New York Times columnist Paul Krugman recently informed us that a national movement is afoot "to punish the unemployed." Remarkably, he went on to write, conservatives think the world is far too easy on those who can't find work, so they're on a mission to make it worse. The right, you see, is not just perpetuating flawed ideas or misguided policies or dumb economics but driven by an inexplicable desire to inflict pain on the innocent.
Now, as it happens, I am acquainted with a few conservatives. And though it's hardly a scientific sampling, I've yet to hear any of them express a desire to punish the unemployed — or minorities or women, for that matter. They may not want to offer the unemployed exactly what Krugman might. They may believe, as Krugman once did, that promising infinite relief isn't feasible or constructive. But by assigning a fiendish objective to a conservative policy, Krugman, as he often does, takes a deceitful shortcut to play on your emotions.
Demonizing your political opponents is nothing new, and it's certainly not unique to modern liberals, but sometimes it seems as if there isn't any contemporary debate that doesn't feature some fabricated moral clash between good and evil.
You may, for instance, be under the impression that anyone who believes immigration laws should be enforced — laws that allow thousands of guest workers and a million new immigrants into the country every year — is only a fear-stricken nativist. Some refuse to accept that anyone could be driven by a genuine anxiety over assimilation or a worry about wage depression or a belief that there are destructive consequences to offering amnesty to illegal immigrants. For some, there can be no other explanation than xenophobia.
Or take abortion.
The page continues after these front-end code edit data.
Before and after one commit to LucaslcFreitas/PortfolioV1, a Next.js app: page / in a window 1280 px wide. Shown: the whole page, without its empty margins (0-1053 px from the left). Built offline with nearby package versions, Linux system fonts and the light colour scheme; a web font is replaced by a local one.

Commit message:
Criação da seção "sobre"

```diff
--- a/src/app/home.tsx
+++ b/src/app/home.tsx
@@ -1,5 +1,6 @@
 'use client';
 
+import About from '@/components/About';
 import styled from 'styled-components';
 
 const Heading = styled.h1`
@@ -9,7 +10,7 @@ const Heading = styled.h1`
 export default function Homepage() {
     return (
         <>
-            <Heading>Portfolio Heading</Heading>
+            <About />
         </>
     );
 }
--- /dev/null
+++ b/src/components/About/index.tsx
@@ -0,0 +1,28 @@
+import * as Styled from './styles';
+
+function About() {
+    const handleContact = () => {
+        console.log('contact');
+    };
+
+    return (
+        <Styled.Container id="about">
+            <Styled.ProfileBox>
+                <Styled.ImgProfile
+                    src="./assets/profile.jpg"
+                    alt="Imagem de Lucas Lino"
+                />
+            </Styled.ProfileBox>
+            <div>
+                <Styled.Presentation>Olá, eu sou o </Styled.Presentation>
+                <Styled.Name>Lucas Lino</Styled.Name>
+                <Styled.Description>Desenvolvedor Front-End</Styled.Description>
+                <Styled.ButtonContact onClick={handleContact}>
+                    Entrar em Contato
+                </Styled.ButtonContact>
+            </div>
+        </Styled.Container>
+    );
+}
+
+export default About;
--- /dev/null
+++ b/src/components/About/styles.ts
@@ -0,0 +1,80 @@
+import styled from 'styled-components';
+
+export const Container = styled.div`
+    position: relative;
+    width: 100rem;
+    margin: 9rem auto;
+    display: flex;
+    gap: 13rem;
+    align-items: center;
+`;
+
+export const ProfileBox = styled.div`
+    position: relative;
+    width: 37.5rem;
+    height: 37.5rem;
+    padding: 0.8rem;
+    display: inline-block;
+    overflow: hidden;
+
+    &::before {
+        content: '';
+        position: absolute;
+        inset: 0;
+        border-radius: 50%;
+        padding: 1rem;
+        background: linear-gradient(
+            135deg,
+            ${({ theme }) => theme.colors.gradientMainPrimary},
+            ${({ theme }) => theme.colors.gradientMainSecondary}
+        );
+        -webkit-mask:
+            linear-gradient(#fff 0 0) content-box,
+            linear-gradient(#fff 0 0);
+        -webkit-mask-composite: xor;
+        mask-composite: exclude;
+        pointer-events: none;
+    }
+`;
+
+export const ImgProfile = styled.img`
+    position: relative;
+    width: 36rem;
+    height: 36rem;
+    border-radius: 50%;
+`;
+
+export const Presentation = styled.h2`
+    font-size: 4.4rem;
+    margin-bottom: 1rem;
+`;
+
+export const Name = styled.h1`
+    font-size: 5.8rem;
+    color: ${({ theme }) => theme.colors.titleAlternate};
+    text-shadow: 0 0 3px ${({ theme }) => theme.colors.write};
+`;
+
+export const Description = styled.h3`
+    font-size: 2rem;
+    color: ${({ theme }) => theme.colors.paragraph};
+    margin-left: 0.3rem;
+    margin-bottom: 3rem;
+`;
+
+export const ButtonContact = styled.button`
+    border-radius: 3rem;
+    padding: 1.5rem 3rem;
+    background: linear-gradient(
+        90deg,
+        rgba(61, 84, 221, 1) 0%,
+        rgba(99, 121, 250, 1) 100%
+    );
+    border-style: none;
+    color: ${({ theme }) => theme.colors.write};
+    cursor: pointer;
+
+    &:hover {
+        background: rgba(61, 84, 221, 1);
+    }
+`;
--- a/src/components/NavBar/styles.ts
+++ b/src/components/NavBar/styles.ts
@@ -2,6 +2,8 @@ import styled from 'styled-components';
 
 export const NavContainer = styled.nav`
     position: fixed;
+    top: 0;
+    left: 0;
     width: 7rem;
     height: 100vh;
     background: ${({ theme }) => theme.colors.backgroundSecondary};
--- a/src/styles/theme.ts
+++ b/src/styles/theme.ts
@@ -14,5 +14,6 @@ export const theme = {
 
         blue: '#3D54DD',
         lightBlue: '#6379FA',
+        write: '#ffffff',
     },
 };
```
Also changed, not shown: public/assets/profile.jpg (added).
Texas legislator Wendy Davis, as most of you have no doubt heard, waged a heroic battle against some crusty old white men who have it in for all women — because, evidently, crusty old white men in Texas are incapable of being genuinely troubled by the dismemberment of nearly viable and viable fetuses. Creating cartoon misogynists is an effective way to circumvent any prickly discussions about the moral implications of a late-term abortion. It also allows the enlightened to sneer at all those hick reactionaries without ever having to confront their arguments.
And when Catholics and others who still believe traditional marriage is a public good worth defending can't be browbeaten by Twitter hashtag campaigns into abandoning a few thousand years of tradition, it can only be chalked up to homophobia. Taking the traditional position, a position shared by the progressive president a mere year ago, is now tantamount to supporting George Wallace. That was certainly quick.
But does anyone really believe it's that simple? Sometimes I wonder. A recent Rasmussen poll found that of those who approve of Barack Obama's job performance, just 29 percent see radical Muslims as a bigger threat than the tea party. Democrats — if the pundit class is any reflection of the general sentiment of voters — have convinced themselves that most conservative arguments needn't be confronted because they, nearly always, camouflage some uglier sentiment.
Occasionally, there is an uglier underlying sentiment. And plenty of people on the left do confront the right's arguments at face value. But too often it isn't the case. As it goes, I support immigration reform (in concept), and I believe that government should stay out of the business of defining marriage, but surely, how we debate those issues matters.
David Harsanyi is editor of Human Events. Follow him on Twitter @davidharsanyi. To find out more about David Harsanyi and read features by other Creators Syndicate writers and cartoonists, visit the Creators Syndicate Web page at www.creators.com.